Data to use =
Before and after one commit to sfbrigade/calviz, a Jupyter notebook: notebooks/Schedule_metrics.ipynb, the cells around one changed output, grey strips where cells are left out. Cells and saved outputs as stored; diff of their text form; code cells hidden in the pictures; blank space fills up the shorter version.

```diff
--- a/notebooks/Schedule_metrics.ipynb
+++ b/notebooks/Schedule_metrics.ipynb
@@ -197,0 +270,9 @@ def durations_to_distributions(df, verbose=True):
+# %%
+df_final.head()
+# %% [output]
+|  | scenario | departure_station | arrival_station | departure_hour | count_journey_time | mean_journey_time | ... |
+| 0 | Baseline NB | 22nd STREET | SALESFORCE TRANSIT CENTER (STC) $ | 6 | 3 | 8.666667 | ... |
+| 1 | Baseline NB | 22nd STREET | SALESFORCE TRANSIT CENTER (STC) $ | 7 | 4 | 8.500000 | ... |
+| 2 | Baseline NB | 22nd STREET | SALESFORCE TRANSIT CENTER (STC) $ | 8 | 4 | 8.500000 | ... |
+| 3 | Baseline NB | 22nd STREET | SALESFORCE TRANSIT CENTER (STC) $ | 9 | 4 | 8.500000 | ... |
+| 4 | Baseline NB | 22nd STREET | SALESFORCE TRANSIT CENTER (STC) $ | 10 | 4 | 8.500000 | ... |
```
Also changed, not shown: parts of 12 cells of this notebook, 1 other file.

Work item =
Print all of the data exactly as it stands above.

Output for this task =
Before and after one commit to sfbrigade/calviz, a Jupyter notebook: notebooks/Schedule_metrics.ipynb, the cells around one changed output, grey strips where cells are left out. Cells and saved outputs as stored; diff of their text form; code cells hidden in the pictures; blank space fills up the shorter version.

```diff
--- a/notebooks/Schedule_metrics.ipynb
+++ b/notebooks/Schedule_metrics.ipynb
@@ -197,0 +270,9 @@ def durations_to_distributions(df, verbose=True):
+# %%
+df_final.head()
+# %% [output]
+|  | scenario | departure_station | arrival_station | departure_hour | count_journey_time | mean_journey_time | ... |
+| 0 | Baseline NB | 22nd STREET | SALESFORCE TRANSIT CENTER (STC) $ | 6 | 3 | 8.666667 | ... |
+| 1 | Baseline NB | 22nd STREET | SALESFORCE TRANSIT CENTER (STC) $ | 7 | 4 | 8.500000 | ... |
+| 2 | Baseline NB | 22nd STREET | SALESFORCE TRANSIT CENTER (STC) $ | 8 | 4 | 8.500000 | ... |
+| 3 | Baseline NB | 22nd STREET | SALESFORCE TRANSIT CENTER (STC) $ | 9 | 4 | 8.500000 | ... |
+| 4 | Baseline NB | 22nd STREET | SALESFORCE TRANSIT CENTER (STC) $ | 10 | 4 | 8.500000 | ... |
```
Also changed, not shown: parts of 12 cells of this notebook, 1 other file.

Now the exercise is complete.